STF: What are your other interests?

JY: I have a keen interest in choreography. I often perform for children and have devised ways to engage children through music and promote unity and love in the society. Dance has a meaningful influence in theater. It is not a new method. The purpose of introducing dance is to express emotions and communicate physically. Choreography is all about emotions in motion and I am happy to learn the art.

STF: How many memorable performances have you done?

JY: All my performances are memorable to me as I have performed with great composers. Among those are Arshad Mahmood, Ashraf Mehboob, Ustad Nafees Ahmed, Ustad Bashir Khan, Flute Player, Salamat Khan and Ghulam Abbas. There is also a long list of internationally known big names from USA, Germany, Austria, Indonesia, Japan and UK which include Dr Sonia Seeman (Music Professor, Director and Clarinet player in the USA), Franklin Pilland, Chris Ozley, Julian Dixon, Laura Jorgensen, Mike Del Ferro and many more. I have also performed with International band SANGAT consisting of musicians from University of Texas in Austin USA and NAPA, Signum of Germany) and Fuzon Band. I also participated in events of Alliance Francaise and NAPA International Theatre and Music Festival 2013 and 2017.

STF: How do you structure chords and scales to compose music?

JY: To construct music first I have to blend notes together to create a tune. It also depends on the mood and environment of the creators to choose tune from a random thought. This is called composition or melody. There are many scales to select from the notation. Like the great composer Chopin, who composed Nocturne, which is a low pitch evening music. For that he used E flat scale. He has composed volumes of Nocturne on that scale. Now everyone follows that scale to play Nocturne. Once the tune is created, a composer will decide whether to use vocals of words or it should be played as an instrumental composition. At this stage of creation, there is an arrangement of instruments. It is all about to decide about the instruments to be used like flutes, violin, piano or other. After all these there comes the decoration of chords.
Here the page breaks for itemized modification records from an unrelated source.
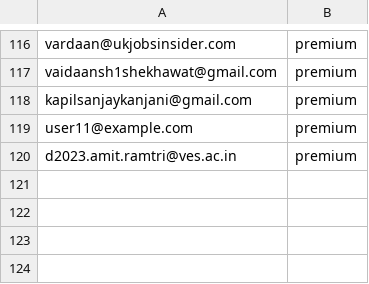
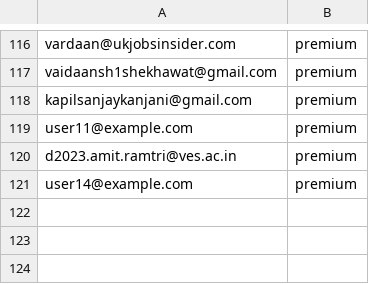
Before and after one commit to Aniket1246/django_chatbot_backend, a CSV file: users.csv, drawn as a sheet; only a part is shown, gaps mark what is left out.

```diff
--- a/users.csv
+++ b/users.csv
@@ -120,3 +120,3 @@ user11@example.com,premium
 d2023.amit.ramtri@ves.ac.in,premium
-
+user14@example.com,premium
 
```
Also changed, not shown: 6 other files.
The harmony becomes richer as the piece unfolds until finally the music is composed. I learned some Chopin compositions and I really liked it, actually.

STF: How do you see the future of music in Pakistan?
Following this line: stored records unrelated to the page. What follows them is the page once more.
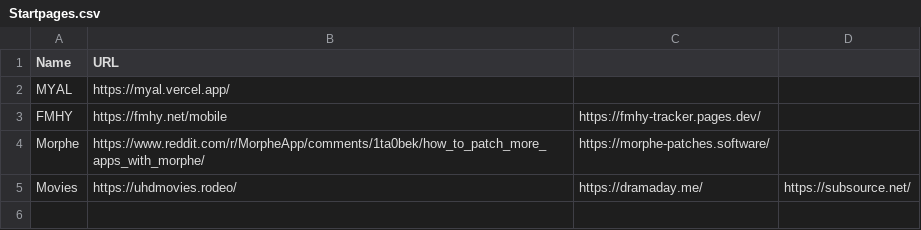
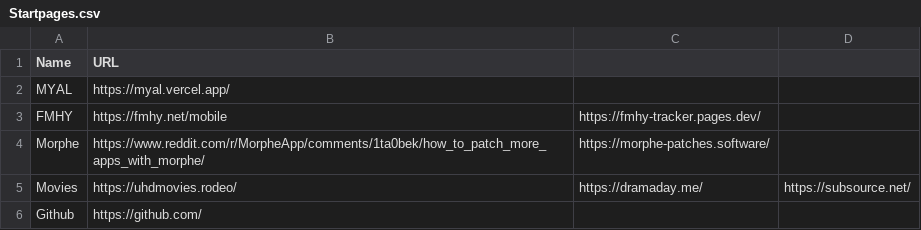
Before and after one commit to introfart/bookmarks, a CSV file: Startpages.csv, drawn as a sheet; the diff names each change by its address in the sheet, - before the commit and + after, or states it on an @@ line.

Commit message:
Update Startpages.csv

```diff
--- a/Startpages.csv
+++ b/Startpages.csv
+row 6: Github | https://github.com/
```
JY: Since I have been a music educator for a long time and have worked in many schools, I have never witnessed people here considering music as subjects like English, Urdu, Math etc. There is a need to devise a comprehensive plan to include music in the regular curriculum of schools. Although music is called a universal language and it plays an important role in the development of brain or mental health. Many brain related issues are being treated with music therapy. Music gives you stronger memory and listening ability. It has a soothing effect on stressed human mechanism. Many countries have successfully tested music to calm crying babies. Gradually people are being musically educated and I have started working on a curriculum for school students. Many studies have proven that musical training can improve attention and working memory in children.
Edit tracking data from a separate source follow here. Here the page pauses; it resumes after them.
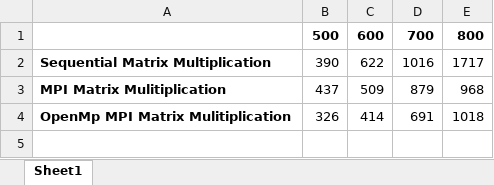
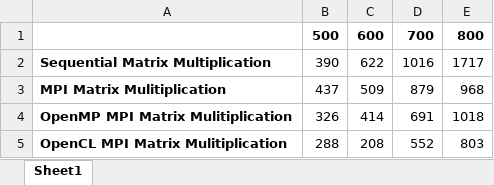
Before and after one commit to gregorymcintyre/ProgrammingParadigms, an Excel workbook: M3.T1P - MPI Matrix Multiplication/Documentation/results.xlsx, sheet Sheet1, drawn as a sheet; values as stored, in another font and other column widths than the file's, no borders; charts and pictures not drawn; the diff names each change by its address in the sheet, - before the commit and + after, or states it on an @@ line.

```diff
--- a/M3.T1P - MPI Matrix Multiplication/Documentation/results.xlsx (sheet Sheet1)
+++ b/M3.T1P - MPI Matrix Multiplication/Documentation/results.xlsx (sheet Sheet1)
-A4: OpenMp MPI Matrix Mulitiplication
+A4: OpenMP MPI Matrix Mulitiplication
+row 5: OpenCL MPI Matrix Mulitiplication | 288 | 208 | 552 | 803
```
Also changed, not shown: charts or pictures, 6 other files.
STF: Have you ever thought of starting a music academy?

JY: Yes, I am running a small music school. I have a team of teachers and classes are conducted to teach piano, keyboard, guitar, singing, violin, saxophone and many other instruments.

STF: What is the most important thing you would tell any young pianist who wants to be a performer?

JY: I see composing not as a process but a space. A convergence of creativity and craft into a perfect harmony we know as inspiration and it is best found within one's work, not without. While tricks and techniques can be learnt, I feel the ability to convey emotion through music is more innate, more personal. Therefore, young composers need to maintain a kind of open channel between feeling and fingers, a channel to move a complex, wordless inner experience towards an outward expression. The brain should come ahead the fingers. The approach of a pianist should be like the approach of a conductor where anticipation is fundamental and the physical gesture is also important to harmonise the musical intention.